Pull each line containing "width" from the data.

(Before-and-after page screenshots)
════

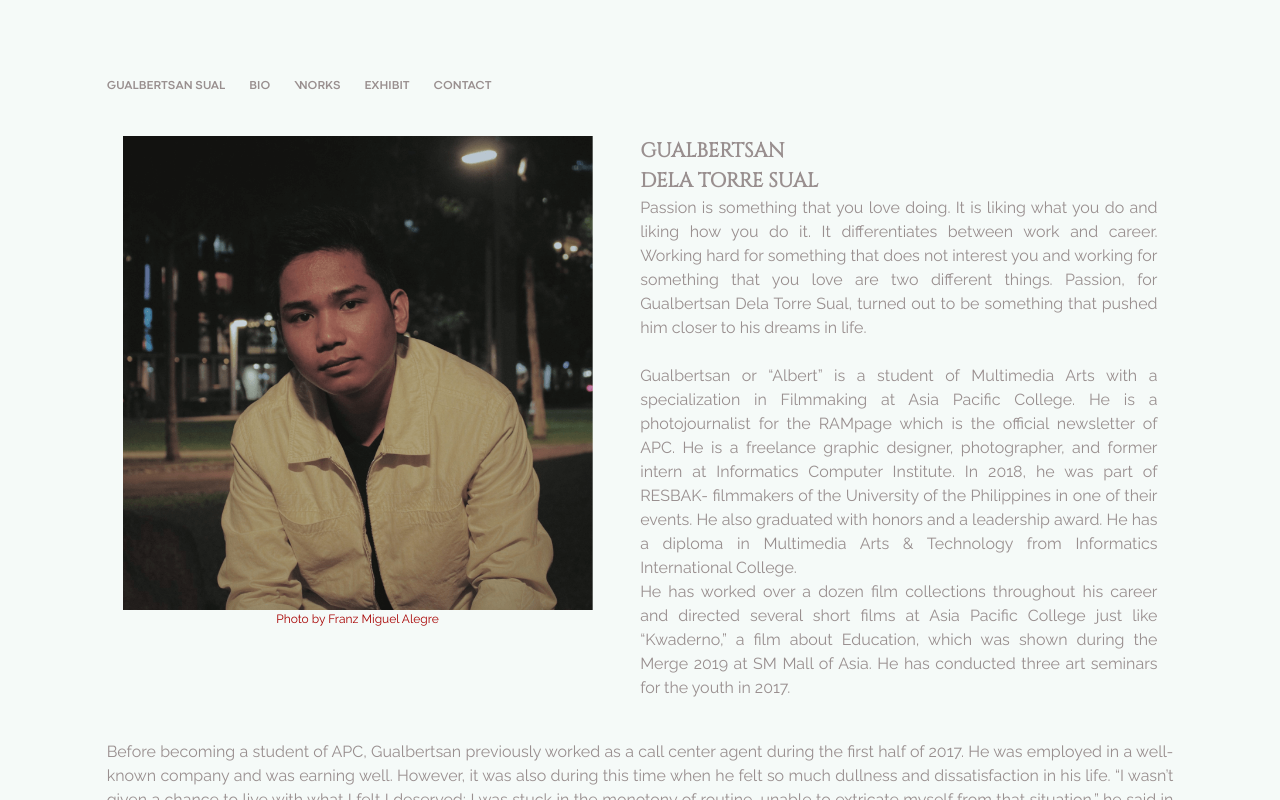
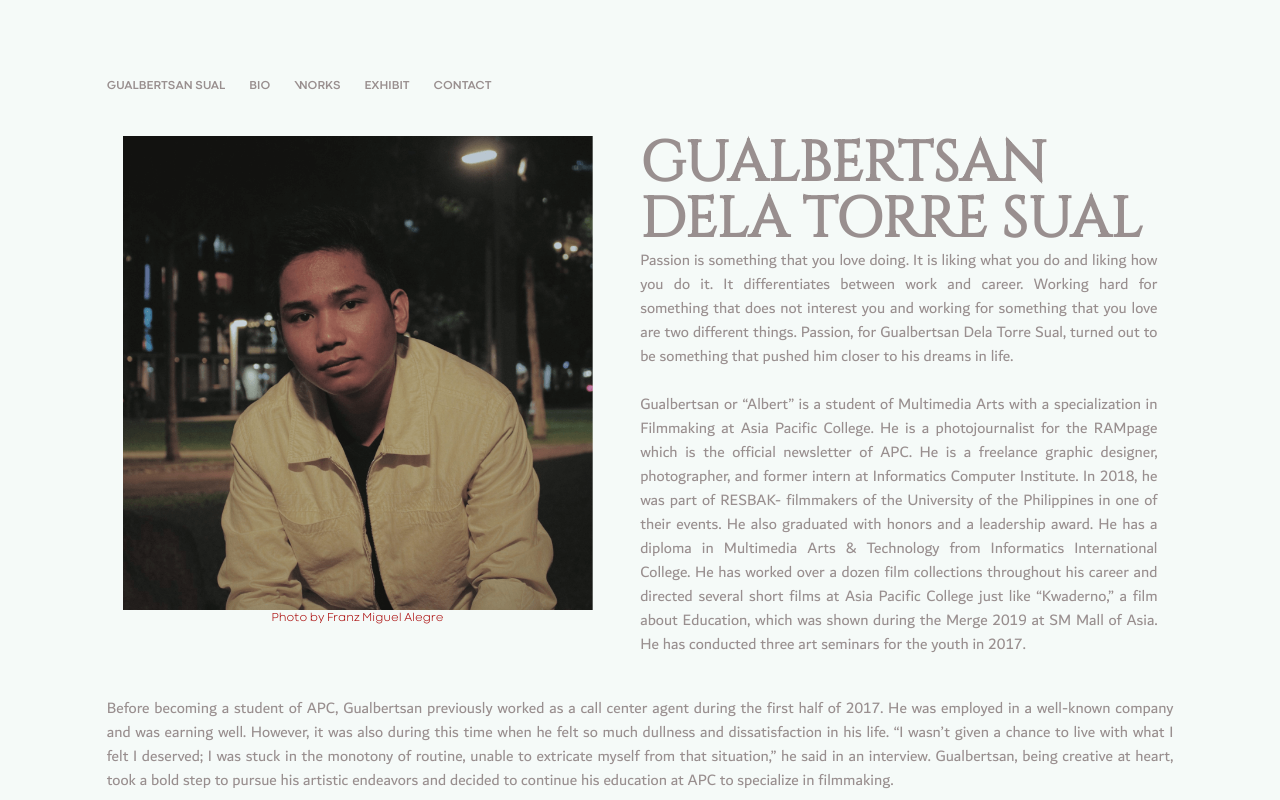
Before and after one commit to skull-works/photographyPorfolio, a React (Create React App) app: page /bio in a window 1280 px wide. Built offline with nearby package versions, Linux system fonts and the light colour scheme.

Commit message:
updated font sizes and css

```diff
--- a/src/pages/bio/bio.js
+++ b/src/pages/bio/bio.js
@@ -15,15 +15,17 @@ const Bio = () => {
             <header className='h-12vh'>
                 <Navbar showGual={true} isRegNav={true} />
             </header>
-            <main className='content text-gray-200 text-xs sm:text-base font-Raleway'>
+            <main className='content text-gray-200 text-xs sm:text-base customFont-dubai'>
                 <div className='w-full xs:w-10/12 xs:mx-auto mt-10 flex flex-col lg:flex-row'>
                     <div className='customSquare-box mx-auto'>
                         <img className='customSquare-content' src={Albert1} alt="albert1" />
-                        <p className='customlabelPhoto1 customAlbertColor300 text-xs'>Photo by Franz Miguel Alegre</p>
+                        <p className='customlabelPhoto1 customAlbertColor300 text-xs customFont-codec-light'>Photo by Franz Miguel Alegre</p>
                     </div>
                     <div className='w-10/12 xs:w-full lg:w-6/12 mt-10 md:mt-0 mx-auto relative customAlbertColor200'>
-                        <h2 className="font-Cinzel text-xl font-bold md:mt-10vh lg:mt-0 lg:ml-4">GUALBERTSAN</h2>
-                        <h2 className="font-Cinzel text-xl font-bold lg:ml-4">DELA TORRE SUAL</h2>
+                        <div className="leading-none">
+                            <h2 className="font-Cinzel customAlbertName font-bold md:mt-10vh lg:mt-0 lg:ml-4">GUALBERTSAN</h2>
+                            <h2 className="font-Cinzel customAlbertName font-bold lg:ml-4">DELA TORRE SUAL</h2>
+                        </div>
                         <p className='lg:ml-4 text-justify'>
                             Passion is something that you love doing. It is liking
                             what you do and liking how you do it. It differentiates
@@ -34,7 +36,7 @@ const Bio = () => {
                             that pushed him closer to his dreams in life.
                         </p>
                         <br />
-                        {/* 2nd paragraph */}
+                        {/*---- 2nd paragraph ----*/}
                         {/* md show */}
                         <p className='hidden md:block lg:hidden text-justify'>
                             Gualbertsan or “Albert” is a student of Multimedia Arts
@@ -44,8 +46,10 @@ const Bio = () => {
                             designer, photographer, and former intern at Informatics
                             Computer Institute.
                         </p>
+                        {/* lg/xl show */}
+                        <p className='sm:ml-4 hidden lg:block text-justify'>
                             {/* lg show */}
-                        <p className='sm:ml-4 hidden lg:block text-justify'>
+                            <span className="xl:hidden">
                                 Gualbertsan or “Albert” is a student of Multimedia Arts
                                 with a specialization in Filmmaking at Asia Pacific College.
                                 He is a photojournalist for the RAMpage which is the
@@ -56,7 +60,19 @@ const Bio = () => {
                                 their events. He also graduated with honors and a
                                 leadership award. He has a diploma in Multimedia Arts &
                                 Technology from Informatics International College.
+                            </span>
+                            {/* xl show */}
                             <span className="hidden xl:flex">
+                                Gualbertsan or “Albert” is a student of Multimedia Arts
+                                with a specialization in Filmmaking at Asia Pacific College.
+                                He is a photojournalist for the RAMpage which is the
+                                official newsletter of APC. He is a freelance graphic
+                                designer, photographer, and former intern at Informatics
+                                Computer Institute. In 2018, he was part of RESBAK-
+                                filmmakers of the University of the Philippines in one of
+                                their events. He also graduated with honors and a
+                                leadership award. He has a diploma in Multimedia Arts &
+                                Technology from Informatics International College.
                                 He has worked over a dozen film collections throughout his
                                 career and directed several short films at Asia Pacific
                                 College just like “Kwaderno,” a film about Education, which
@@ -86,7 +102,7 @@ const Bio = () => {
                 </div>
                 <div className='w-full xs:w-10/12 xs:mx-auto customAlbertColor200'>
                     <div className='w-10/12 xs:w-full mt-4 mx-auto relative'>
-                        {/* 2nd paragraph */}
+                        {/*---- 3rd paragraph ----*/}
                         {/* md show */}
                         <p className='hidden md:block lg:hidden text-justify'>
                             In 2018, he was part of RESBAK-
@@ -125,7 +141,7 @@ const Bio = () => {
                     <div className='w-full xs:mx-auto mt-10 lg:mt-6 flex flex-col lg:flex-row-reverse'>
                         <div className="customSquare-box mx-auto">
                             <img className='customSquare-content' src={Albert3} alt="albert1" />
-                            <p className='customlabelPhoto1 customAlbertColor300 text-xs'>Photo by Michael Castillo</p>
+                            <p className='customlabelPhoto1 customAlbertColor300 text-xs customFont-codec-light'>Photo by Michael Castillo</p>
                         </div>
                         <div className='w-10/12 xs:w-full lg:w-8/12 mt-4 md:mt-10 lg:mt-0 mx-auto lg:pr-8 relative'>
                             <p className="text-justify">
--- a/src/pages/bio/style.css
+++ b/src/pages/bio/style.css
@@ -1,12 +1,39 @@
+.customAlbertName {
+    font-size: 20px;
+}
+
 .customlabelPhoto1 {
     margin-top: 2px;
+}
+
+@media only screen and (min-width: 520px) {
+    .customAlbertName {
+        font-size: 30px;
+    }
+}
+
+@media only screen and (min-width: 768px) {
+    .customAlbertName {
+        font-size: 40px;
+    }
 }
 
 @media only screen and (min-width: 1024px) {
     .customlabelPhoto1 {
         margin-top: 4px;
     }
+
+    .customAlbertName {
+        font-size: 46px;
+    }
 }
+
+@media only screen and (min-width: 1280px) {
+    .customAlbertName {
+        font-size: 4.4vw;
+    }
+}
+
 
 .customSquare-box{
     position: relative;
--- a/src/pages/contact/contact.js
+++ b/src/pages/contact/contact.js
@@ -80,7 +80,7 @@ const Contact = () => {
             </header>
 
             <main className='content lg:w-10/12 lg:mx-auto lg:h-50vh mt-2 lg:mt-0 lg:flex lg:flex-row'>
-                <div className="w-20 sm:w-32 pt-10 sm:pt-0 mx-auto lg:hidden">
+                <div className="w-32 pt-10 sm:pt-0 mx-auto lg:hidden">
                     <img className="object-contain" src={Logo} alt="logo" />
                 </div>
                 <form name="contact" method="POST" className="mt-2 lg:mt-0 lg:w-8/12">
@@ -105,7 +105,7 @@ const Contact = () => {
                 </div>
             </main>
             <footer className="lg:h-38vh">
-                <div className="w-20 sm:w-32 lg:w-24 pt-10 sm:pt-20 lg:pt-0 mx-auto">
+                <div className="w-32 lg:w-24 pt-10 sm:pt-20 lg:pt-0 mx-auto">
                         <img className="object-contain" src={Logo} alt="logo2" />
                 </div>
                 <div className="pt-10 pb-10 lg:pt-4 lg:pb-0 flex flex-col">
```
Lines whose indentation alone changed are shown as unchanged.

════

| Task response |
+@media only screen and (min-width: 520px) {
+@media only screen and (min-width: 768px) {
 @media only screen and (min-width: 1024px) {
+@media only screen and (min-width: 1280px) {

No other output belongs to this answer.